The once-reeling New Orleans Pelicans are now winners of three straight after their 116-107 victory over the Atlanta Hawks. And while many Pelicans deserve credit for this win, the main contributor was Brandon Ingram, who, in his sixth game back from injury, added 30 points on 11 of 18 shooting from the floor.
But hidden beneath his gaudy scoring numbers was another impressive box score output that encapsulates a more under appreciated dimension of Ingram’s game: his eight assists.
The league-wide discourse around Ingram typically paints him in a similar vein to the likes of Kobe Bryant and DeMar DeRozan. All three of these fellows are venerable bucket-getters, capable of draining some of the most difficult jumpers known to man.
And like Bryant and DeRozan, people often tend to oversimplify Ingram’s offensive value. There are players in the NBA that are employed for the sole purpose of getting buckets.

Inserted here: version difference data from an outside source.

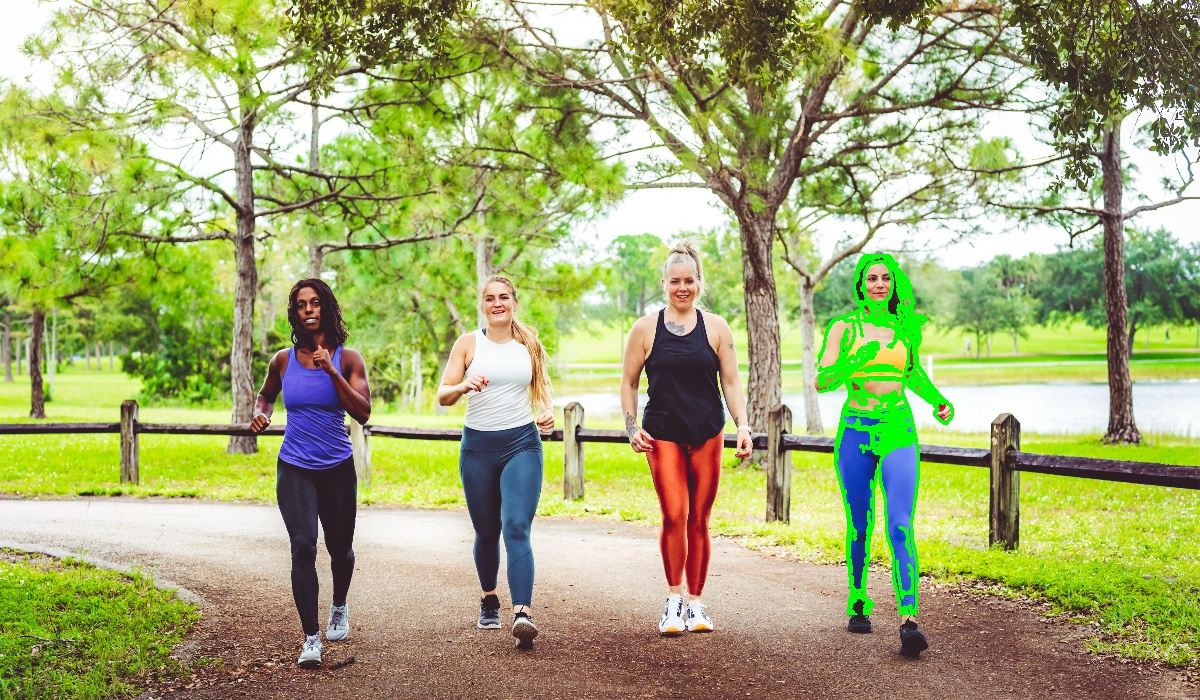
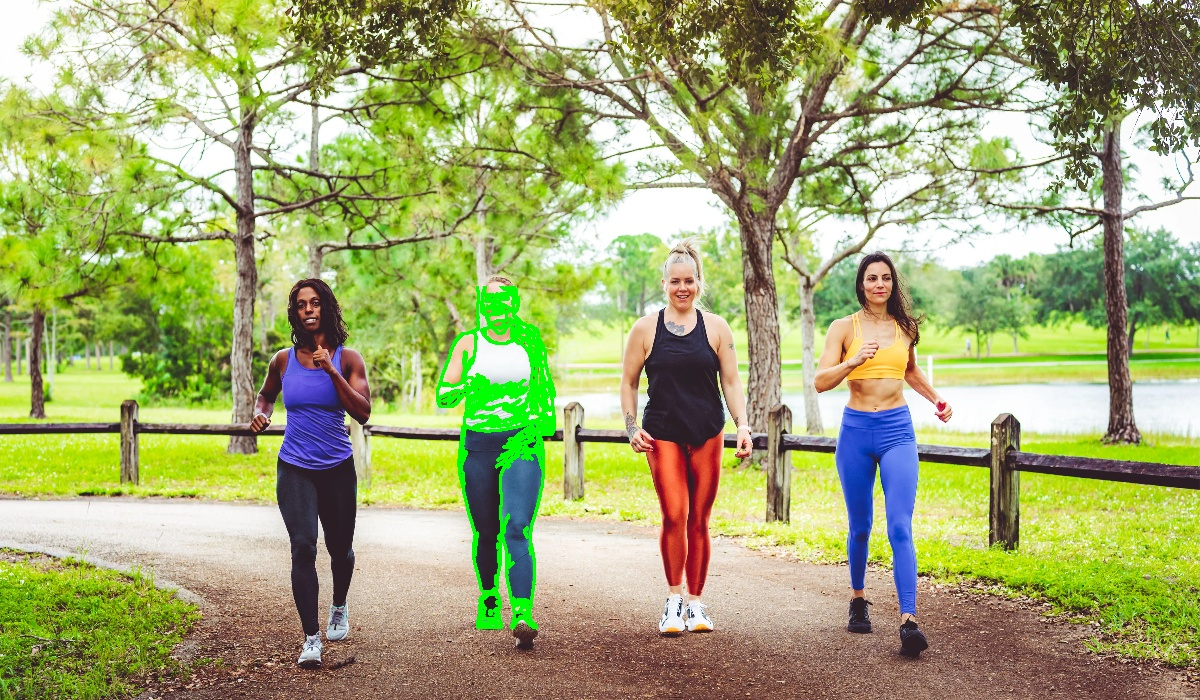
presented the code to sir

Changed region(s): [[0.6783, 0.36, 0.8017, 0.9], [0.3392, 0.39, 0.4625, 0.9]]

diff --git a/Outline Maker/main.py b/Outline Maker/main.py
@@ -1,5 +1,5 @@
 import cv2
-from rembg import remove
+from rembg import remove #removes bg
 
 def main (image_path, output_name):
     image = cv2.imread(image_path)
@@ -12,19 +12,29 @@ def main (image_path, output_name):
     while True:
         img = image.copy()
         r = cv2.selectROI("select the area (Press 'Enter' to continue and 'c' to stop)", image)
+        print(r)
 
         # Crop image
         cropped_image = img[int(r[1]):int(r[1]+r[3]),
                             int(r[0]):int(r[0]+r[2])]
+        cv2.imshow( "Input Image",cropped_image)
+        cv2.waitKey(0)
+        
         cropped_wo_bg = remove( cropped_image)
+        cv2.imshow( "Input Image",cropped_wo_bg)
+        cv2.waitKey(0)
+                    
         gray= cv2.cvtColor(cropped_wo_bg, cv2.COLOR_BGR2GRAY)
+        
+        cv2.imshow( "Input Image",gray)
+        cv2.waitKey(0)
 
         edges= cv2.Canny(gray,30,200)
 
         contours, hierarchy= cv2.findContours(edges, cv2.RETR_EXTERNAL, cv2.CHAIN_APPROX_NONE)
 
         cv2.drawContours(img[int(r[1]):int(r[1]+r[3]),
-            int(r[0]):int(r[0]+r[2])], contours, -1, (0,255,0),2, hierarchy= hierarchy)
+            int(r[0]):int(r[0]+r[2])], contours, -1, (255,0,0),2, hierarchy= hierarchy)
         
         cv2.imwrite("Results/" + output_name, img)
         cv2.imshow('Output Image',img)
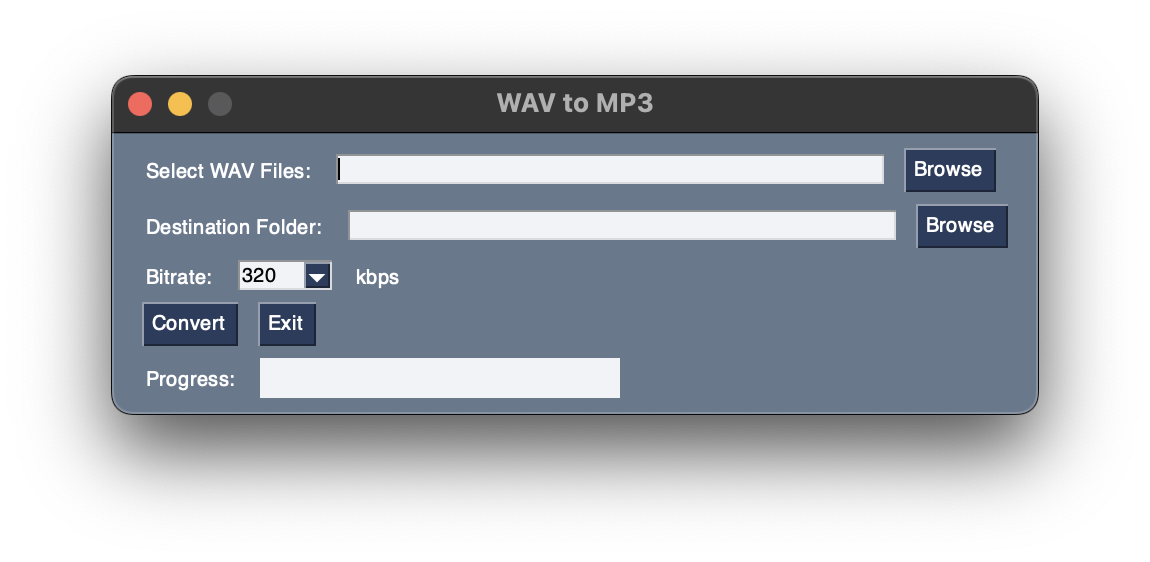
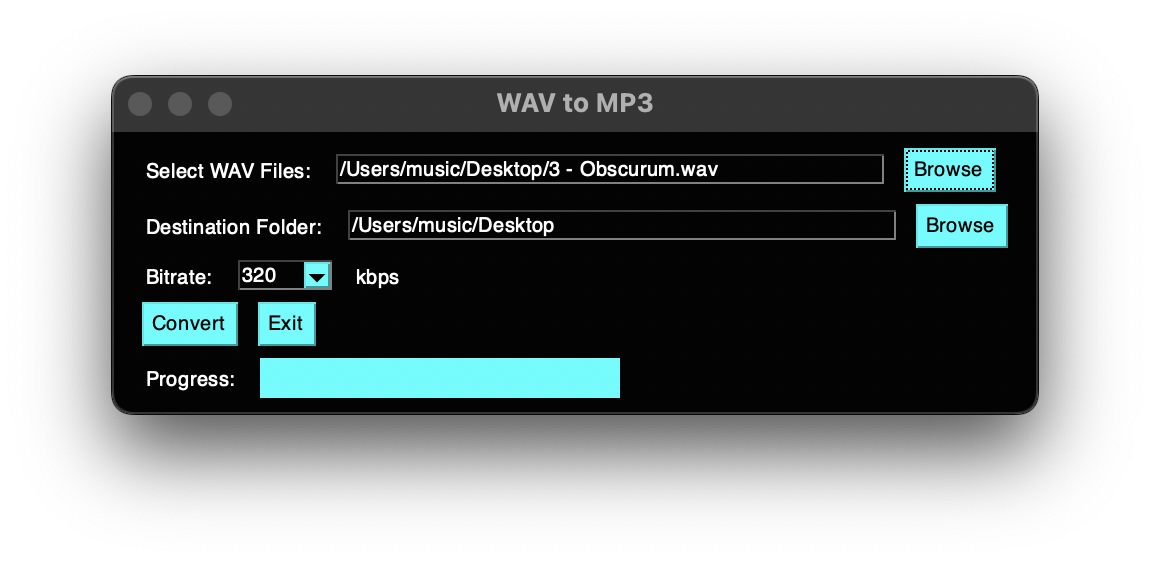
update color and readme

diff --git a/mp3.py b/mp3.py
@@ -11,16 +11,40 @@ def convert_files(files, destination, bitrate, window, progress_bar):
         progress = (count / total_files) * 100
         window['progressbar'].update_bar(progress)
 
+# Custom color definitions
+background_color = '#000000'
+text_color = '#ffffff'  # White color
+input_text_color = '#ffffff'  # White color for input text
+button_color = ('black', '#00ffff')  # Text, Background
+progress_bar_color = ('#f2f2f2', '#00ffff')  # (border_color, bar_color)
+
+# Set the theme colors for the window
+sg.theme('Dark')
+sg.set_options(
+    background_color=background_color,
+    text_element_background_color=background_color,
+    element_background_color=background_color,
+    input_elements_background_color=background_color,  # Use background color for input elements
+    progress_meter_color=progress_bar_color,
+    button_color=button_color,
+    text_color=text_color,
+    input_text_color=input_text_color,
+    scrollbar_color=None
+)
+
+# Define the layout of the GUI
 layout = [
-    [sg.Text('Select WAV Files:'), sg.InputText(key='FILE_LIST'), sg.FilesBrowse(file_types=(("WAV Files", "*.wav"),), target='FILE_LIST')],
-    [sg.Text('Destination Folder:'), sg.InputText(key='DEST_FOLDER'), sg.FolderBrowse(target='DEST_FOLDER')],
-    [sg.Text('Bitrate:'), sg.Combo(['320', '256', '128'], default_value='320', size=(5, 1), key='BITRATE'), sg.Text('kbps')],
-    [sg.Button('Convert'), sg.Button('Exit')],
-    [sg.Text('Progress:'), sg.ProgressBar(max_value=100, orientation='h', size=(20, 20), key='progressbar')]
+    [sg.Text('Select WAV Files:', text_color=text_color), sg.InputText(key='FILE_LIST', text_color=input_text_color, background_color=background_color), sg.FilesBrowse(file_types=(("WAV Files", "*.wav"),), target='FILE_LIST', button_color=button_color)],
+    [sg.Text('Destination Folder:', text_color=text_color), sg.InputText(key='DEST_FOLDER', text_color=input_text_color, background_color=background_color), sg.FolderBrowse(target='DEST_FOLDER', button_color=button_color)],
+    [sg.Text('Bitrate:', text_color=text_color), sg.Combo(['320', '256', '128'], default_value='320', size=(5, 1), key='BITRATE', text_color=text_color, background_color=background_color), sg.Text('kbps', text_color=text_color)],
+    [sg.Button('Convert', button_color=button_color), sg.Button('Exit', button_color=button_color)],
+    [sg.Text('Progress:', text_color=text_color), sg.ProgressBar(max_value=100, orientation='h', size=(20, 20), key='progressbar', bar_color=progress_bar_color)]
 ]
 
-window = sg.Window('WAV to MP3', layout)
+# Create the window
+window = sg.Window('WAV to MP3', layout, grab_anywhere=True)
 
+# Event loop to process events and get input values
 while True:
     event, values = window.read()
     if event in (sg.WIN_CLOSED, 'Exit'):
@@ -31,4 +55,5 @@ while True:
         bitrate = values['BITRATE']
         convert_files(files, destination, bitrate, window, window['progressbar'])
 
+# Close the window
 window.close()

diff --git a/README.md b/README.md
@@ -3,14 +3,14 @@
 A free open-source WAV to MP3 converter. Supports batch file selction.
 Python GUI application converts WAV files to MP3 format.
 For more of my projects keep and eye on my site: 
-https://bigandtallrecords.com/
+https://bigandtallrecords.com/code
 
 ## Requirements
 
 - Python 3.10
 - [PYsimplegui] https://pypi.org/project/PySimpleGUI/
 - [ffmpeg](https://ffmpeg.org/)
-- make sure both brew install and ffmpeg are in path
+- for Mac make sure both brew and ffmpeg are in path
 
 ## Installation
 
@@ -31,4 +31,4 @@ https://bigandtallrecords.com/
  ![Alt text](images/mp3.png)
 
  If you like my open-source software you may also like my music
- https://bigandtallrecords.com/
+ https://bigandtallrecords.com/music
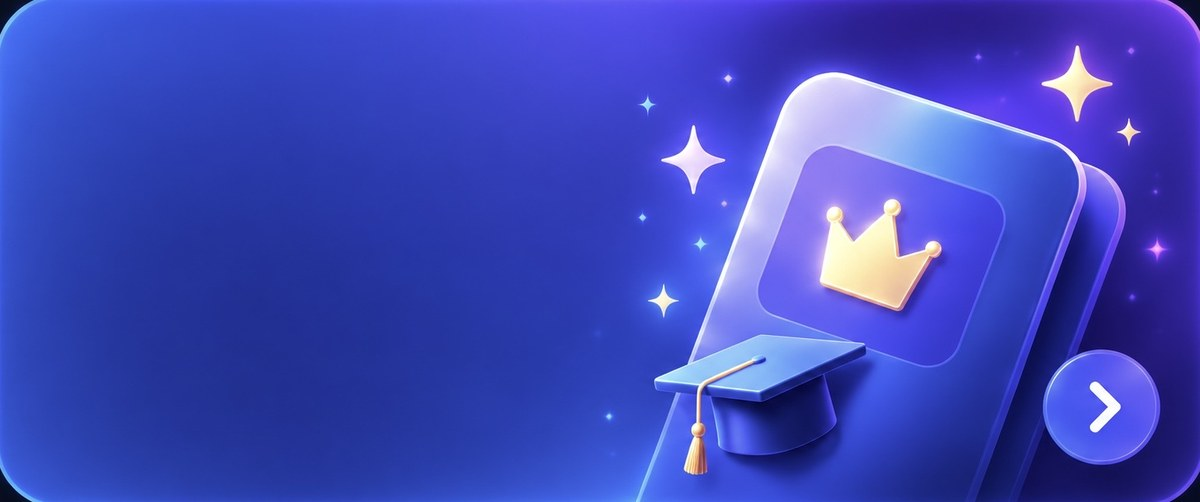
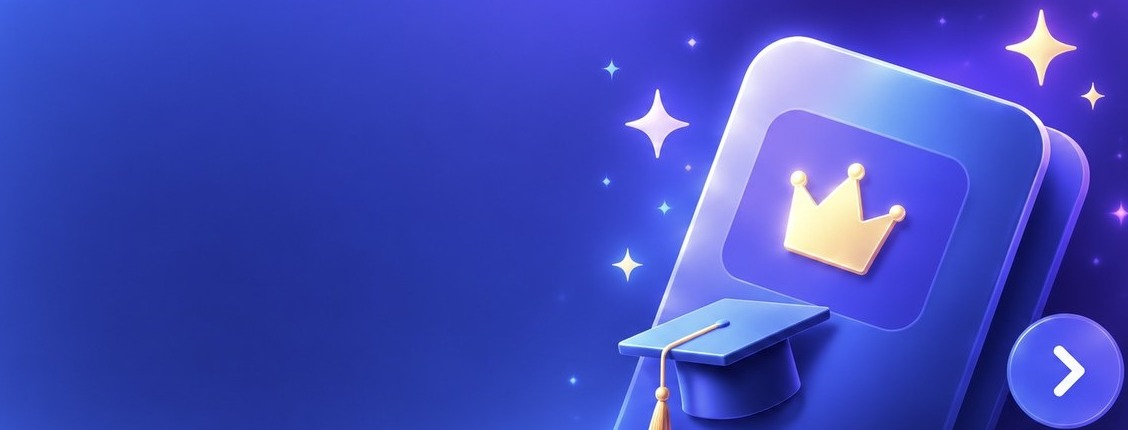
fix(subscription): the upgrade card scales with the screen instead of stretching
Back to full width, and made to earn it.

THE CORNERS were the artwork's own. upgrade_card.jpg had rounded corners
baked into it — #0E0C1A in the corner against #3753D1 a few pixels
along — so clipping it to the card's radius left four dark wedges. The
32px border is cropped off the asset, which fixes it at every size
rather than compensating for it in code. Its aspect changes with the
crop, hence 2.623.

THE TYPE was set for a phone and never moved: on an iPad the card grew
to three times the width and kept its 17pt heading, which is why it read
as a big empty panel with small writing in a corner. Every size is a
fraction of the card's own width now, clamped at both ends.

A GO PREMIUM BUTTON once the card is wide enough for one. The artwork
paints a chevron on its right, which is affordance enough on a phone
where the card is barely taller than a row; at tablet size that chevron
is marooned in the corner and the card reads as a picture rather than
something to press.

And the picture is blurred in proportion to how far past its own 1128px
it is being enlarged — none on a phone, which never reaches it — under a
wash in the artwork's own deep blue, so the words and the picture read
as one surface.

diff --git a/mobile/lib/features/subscriptions/subscriptions_page.dart b/mobile/lib/features/subscriptions/subscriptions_page.dart
@@ -1,3 +1,5 @@
+import 'dart:ui' show ImageFilter;
+
 import 'package:flutter/material.dart';
 import 'package:flutter_riverpod/flutter_riverpod.dart';
 import 'package:url_launcher/url_launcher.dart';
@@ -379,78 +381,193 @@ class _UpgradeBanner extends StatelessWidget {
   ///
   /// 2.39:1 is the image's own aspect. Pinned, so the art is never cropped and
   /// the text never drifts off the part of it that was left empty.
-  static const double _aspect = 2.39;
+  /// The artwork's own aspect, after its baked-in rounded corners were
+  /// cropped off — they were showing as dark wedges inside the card's clip.
+  static const double _aspect = 2.623;
 
   @override
   Widget build(BuildContext context) {
     final dark = Theme.of(context).brightness == Brightness.dark;
     return GestureDetector(
       onTap: onTap,
-      child: ClipRRect(
-        borderRadius: BorderRadius.circular(20),
-        child: AspectRatio(
-          aspectRatio: _aspect,
-          child: DecoratedBox(
-            decoration: BoxDecoration(
-              image: const DecorationImage(
-                image: AssetImage('assets/premium/upgrade_card.jpg'),
-                fit: BoxFit.cover,
+      child: LayoutBuilder(builder: (context, box) {
+        final w = box.maxWidth;
+        // TYPE SCALED TO THE CARD, not fixed.
+        //
+        // The sizes were set for a phone, so on an iPad the card grew to three
+        // times the width and kept 17pt headings — a big empty panel with
+        // small writing in the corner, which is what made it read as inert.
+        // Everything below is a fraction of the card's own width, clamped so
+        // it stays sane at both ends.
+        double k(double frac, double lo, double hi) =>
+            (w * frac).clamp(lo, hi).toDouble();
+        final titleSize = k(0.047, 17, 34);
+        final eyebrowSize = k(0.0245, 11.5, 15);
+        final bodySize = k(0.0235, 11, 15);
+        final ctaSize = k(0.026, 12, 16);
+        final padL = w * 0.055;
+
+        // The artwork is 1128px wide. Past roughly that many device pixels it
+        // is being enlarged, and enlarged JPEG shows its blocks — so it gets a
+        // blur in proportion to how far past its own resolution it is being
+        // asked to go. A phone never reaches it and gets none.
+        final dpr = MediaQuery.devicePixelRatioOf(context);
+        final over = (w * dpr) / 1128.0;
+        final blur = ((over - 1.0) * 2.2).clamp(0.0, 2.2);
+
+        return ClipRRect(
+          borderRadius: BorderRadius.circular(20),
+          child: AspectRatio(
+            aspectRatio: _aspect,
+            child: DecoratedBox(
+              decoration: BoxDecoration(
+                boxShadow: [
+                  BoxShadow(
+                    color: const Color(0xFF4F46E5)
+                        .withValues(alpha: dark ? 0.30 : 0.18),
+                    blurRadius: 22,
+                    offset: const Offset(0, 8),
+                  ),
+                ],
               ),
-              boxShadow: [
-                BoxShadow(
-                  color: const Color(0xFF4F46E5)
-                      .withValues(alpha: dark ? 0.30 : 0.18),
-                  blurRadius: 22,
-                  offset: const Offset(0, 8),
-                ),
-              ],
-            ),
-            child: LayoutBuilder(
-              builder: (context, box) => Padding(
-                // The clear part of the artwork is its left 55%; the crown and
-                // the chevron live in the rest. Sizing the text block to that
-                // fraction keeps the words off the picture at every width.
-                padding: EdgeInsets.fromLTRB(
-                    box.maxWidth * 0.055, 0, box.maxWidth * 0.45, 0),
-                child: Column(
-                  mainAxisAlignment: MainAxisAlignment.center,
-                  crossAxisAlignment: CrossAxisAlignment.start,
-                  children: [
-                    Row(children: [
-                      const Icon(Icons.auto_awesome_rounded,
-                          size: 13, color: Colors.white70),
-                      const SizedBox(width: 5),
-                      Flexible(
-                        child: Text('Upgrade to Premium',
-                            maxLines: 1,
-                            overflow: TextOverflow.ellipsis,
-                            style: TextStyle(
-                                fontSize: 11.5,
-                                fontWeight: FontWeight.w800,
-                                color: Colors.white.withValues(alpha: 0.9))),
+              child: Stack(
+                fit: StackFit.expand,
+                children: [
+                  if (blur > 0.01)
+                    ImageFiltered(
+                      imageFilter: ImageFilter.blur(
+                          sigmaX: blur, sigmaY: blur, tileMode: TileMode.decal),
+                      child: const Image(
+                          image: AssetImage('assets/premium/upgrade_card.jpg'),
+                          fit: BoxFit.cover),
+                    )
+                  else
+                    const Image(
+                        image: AssetImage('assets/premium/upgrade_card.jpg'),
+                        fit: BoxFit.cover),
+                  // A wash in the artwork's OWN deep blue, heaviest where the
+                  // words are. It settles the picture and the text into one
+                  // surface instead of words laid over a photograph.
+                  const DecoratedBox(
+                    decoration: BoxDecoration(
+                      gradient: LinearGradient(
+                        begin: Alignment.centerLeft,
+                        end: Alignment.centerRight,
+                        colors: [
+                          Color(0xCC1B176B),
+                          Color(0x551B176B),
+                          Color(0x00241C7A),
+                        ],
+                        stops: [0.0, 0.46, 0.72],
                       ),
-                    ]),
-                    const SizedBox(height: 6),
-                    const Text('Unlock your full\nlearning potential',
-                        style: TextStyle(
-                            fontSize: 17,
-                            height: 1.18,
-                            fontWeight: FontWeight.w800,
-                            letterSpacing: -0.3,
-                            color: Colors.white)),
-                    const SizedBox(height: 6),
-                    Text(
-                      'All courses, practice questions, mock exams and more.',
-                      style: TextStyle(
-                          fontSize: 11,
-                          height: 1.3,
-                          color: Colors.white.withValues(alpha: 0.85)),
                     ),
-                  ],
-                ),
+                  ),
+                  Padding(
+                    // The clear part of the artwork is its left 55%; the crown
+                    // and the cap live in the rest.
+                    padding: EdgeInsets.fromLTRB(padL, 0, w * 0.42, 0),
+                    child: Column(
+                      mainAxisAlignment: MainAxisAlignment.center,
+                      crossAxisAlignment: CrossAxisAlignment.start,
+                      children: [
+                        Row(children: [
+                          Icon(Icons.auto_awesome_rounded,
+                              size: eyebrowSize * 1.1, color: Colors.white70),
+                          SizedBox(width: eyebrowSize * 0.42),
+                          Flexible(
+                            child: Text('Upgrade to Premium',
+                                maxLines: 1,
+                                overflow: TextOverflow.ellipsis,
+                                style: TextStyle(
+                                    fontSize: eyebrowSize,
+                                    fontWeight: FontWeight.w800,
+                                    color:
+                                        Colors.white.withValues(alpha: 0.9))),
+                          ),
+                        ]),
+                        SizedBox(height: titleSize * 0.34),
+                        Text('Unlock your full\nlearning potential',
+                            style: TextStyle(
+                                fontSize: titleSize,
+                                height: 1.18,
+                                fontWeight: FontWeight.w800,
+                                letterSpacing: -0.3,
+                                color: Colors.white)),
+                        SizedBox(height: titleSize * 0.3),
+                        Text(
+                          'All courses, practice questions, mock exams and more.',
+                          maxLines: 2,
+                          overflow: TextOverflow.ellipsis,
+                          style: TextStyle(
+                              fontSize: bodySize,
+                              height: 1.3,
+                              color: Colors.white.withValues(alpha: 0.85)),
+                        ),
+                        // A BUTTON once there is room for one.
+                        //
+                        // The artwork paints a chevron on its right, which is
+                        // enough of an affordance on a phone where the whole
+                        // card is barely taller than a row. At tablet size that
+                        // chevron is marooned in the corner and the card reads
+                        // as a picture rather than something to press.
+                        if (w >= 520) ...[
+                          SizedBox(height: titleSize * 0.46),
+                          _GoPremiumButton(fontSize: ctaSize),
+                        ],
+                      ],
+                    ),
+                  ),
+                ],
               ),
             ),
           ),
+        );
+      }),
+    );
+  }
+}
+
+/// The card's own call to action. Not an AppButton: this one sits on the
+/// artwork and takes its colours from it, and the whole card is already the
+/// tap target — so it is deliberately inert and purely visual.
+class _GoPremiumButton extends StatelessWidget {
+  final double fontSize;
+  const _GoPremiumButton({required this.fontSize});
+
+  @override
+  Widget build(BuildContext context) {
+    return IgnorePointer(
+      child: Container(
+        padding: EdgeInsets.symmetric(
+            horizontal: fontSize * 1.5, vertical: fontSize * 0.72),
+        decoration: BoxDecoration(
+          gradient: const LinearGradient(
+            colors: [Color(0xFF6D8BFF), Color(0xFF8B5CF6)],
+          ),
+          borderRadius: BorderRadius.circular(999),
+          boxShadow: [
+            BoxShadow(
+              color: const Color(0xFF4F46E5).withValues(alpha: 0.45),
+              blurRadius: 16,
+              offset: const Offset(0, 5),
+            ),
+          ],
+        ),
+        child: Row(
+          mainAxisSize: MainAxisSize.min,
+          children: [
+            Icon(Icons.workspace_premium_rounded,
+                size: fontSize * 1.15, color: Colors.white),
+            SizedBox(width: fontSize * 0.5),
+            Text('Go Premium',
+                style: TextStyle(
+                    fontSize: fontSize,
+                    fontWeight: FontWeight.w800,
+                    color: Colors.white)),
+            SizedBox(width: fontSize * 0.6),
+            Icon(Icons.arrow_forward_rounded,
+                size: fontSize * 1.05, color: Colors.white),
+          ],
         ),
       ),
     );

However, those players hardly ever reach the All-Star heights this trio has conquered.
The bucket-getters that graduate to All-Star status are the ones that are able to make the extra attention that their shot-making ability warrants matter at a macro-level.
To understand, let’s take a look at one of Ingram’s best feeds from last night: a laydown pass to Larry Nance Jr.:
Ingram identifies the mismatch in Trae Young, drives passed him (thereby creating the advantage), forces help to rotate over, and finds Nance for an easy finish around the rim.
Teams fear Ingram’s ability to score the basketball, and because of this, they put themselves in unfavorable situations to stop him. The tradeoff of this approach is that, for a brief moment in time, an offensive player is unattended to.
And last night, just like he has over the last couple of seasons, Ingram slowed the game down in his mind and found the open offensive player before it was too late.
The best passers are the ones who set up their teammates with open threes, layups, and dunks. As you can see from the montage above, that’s exactly what Ingram did yesterday versus Atlanta.
Arguably his best decision of the night came on a play where he wasn’t even given credit for the assist.
Early in the third quarter, the Pelicans ran a step-up pick and roll for Ingram. The Hawks countered by hedging (momentarily sending two defenders at the ball) the ballscreen. This blurred Ingram’s sight lines, making it difficult for him to hit the rolling Herb Jones.
So, instead of attempting the risky pass, he re-angles the vantage point by tossing it to Jonas Valanciunas, who responds by finding Jones for the easy finish.
Ingram touched on his offensive process during his postgame press conference. “I’m able to score the basketball, but I’m also able to look for the best shot on the floor,” Ingram told the media after the Pelicans’ win over Atlanta. “That helps me out a lot.”
If Ingram was only inclined to score, the defense would always over-help on him because they know they won’t get burned by his playmaking. But because he’s able to blend the two components, he becomes a much more balanced (and unpredictable) offensive focal point.
The Pelicans needed that balance tonight. And they will continue to need it moving forward, if they are going to improve their win streak from three games to four.